TASK PROMPT » Lines with "downButton": pull these out of the listing below.
══════════
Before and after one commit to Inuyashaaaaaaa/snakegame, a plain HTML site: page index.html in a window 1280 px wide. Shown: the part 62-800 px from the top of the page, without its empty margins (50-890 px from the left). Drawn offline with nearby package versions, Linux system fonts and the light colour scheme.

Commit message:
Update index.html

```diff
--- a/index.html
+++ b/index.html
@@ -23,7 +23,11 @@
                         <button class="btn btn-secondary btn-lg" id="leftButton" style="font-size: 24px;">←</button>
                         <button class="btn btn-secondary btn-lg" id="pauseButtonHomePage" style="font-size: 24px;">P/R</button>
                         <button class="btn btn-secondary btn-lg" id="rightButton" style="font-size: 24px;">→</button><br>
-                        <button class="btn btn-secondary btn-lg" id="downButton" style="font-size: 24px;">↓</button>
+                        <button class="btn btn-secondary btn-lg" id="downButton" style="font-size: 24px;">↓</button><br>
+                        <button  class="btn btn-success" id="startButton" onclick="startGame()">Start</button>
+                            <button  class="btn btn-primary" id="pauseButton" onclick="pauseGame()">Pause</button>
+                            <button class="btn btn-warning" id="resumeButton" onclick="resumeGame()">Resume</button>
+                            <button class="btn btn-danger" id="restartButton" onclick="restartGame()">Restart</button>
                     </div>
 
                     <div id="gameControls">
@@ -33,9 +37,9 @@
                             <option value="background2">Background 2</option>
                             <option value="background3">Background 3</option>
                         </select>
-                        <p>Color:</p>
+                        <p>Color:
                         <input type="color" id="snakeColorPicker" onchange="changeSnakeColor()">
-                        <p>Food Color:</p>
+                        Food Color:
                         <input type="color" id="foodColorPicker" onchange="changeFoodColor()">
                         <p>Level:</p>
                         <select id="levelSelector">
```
══════════
WRITTEN ANSWER »
-                        <button class="btn btn-secondary btn-lg" id="downButton" style="font-size: 24px;">↓</button>
+                        <button class="btn btn-secondary btn-lg" id="downButton" style="font-size: 24px;">↓</button><br>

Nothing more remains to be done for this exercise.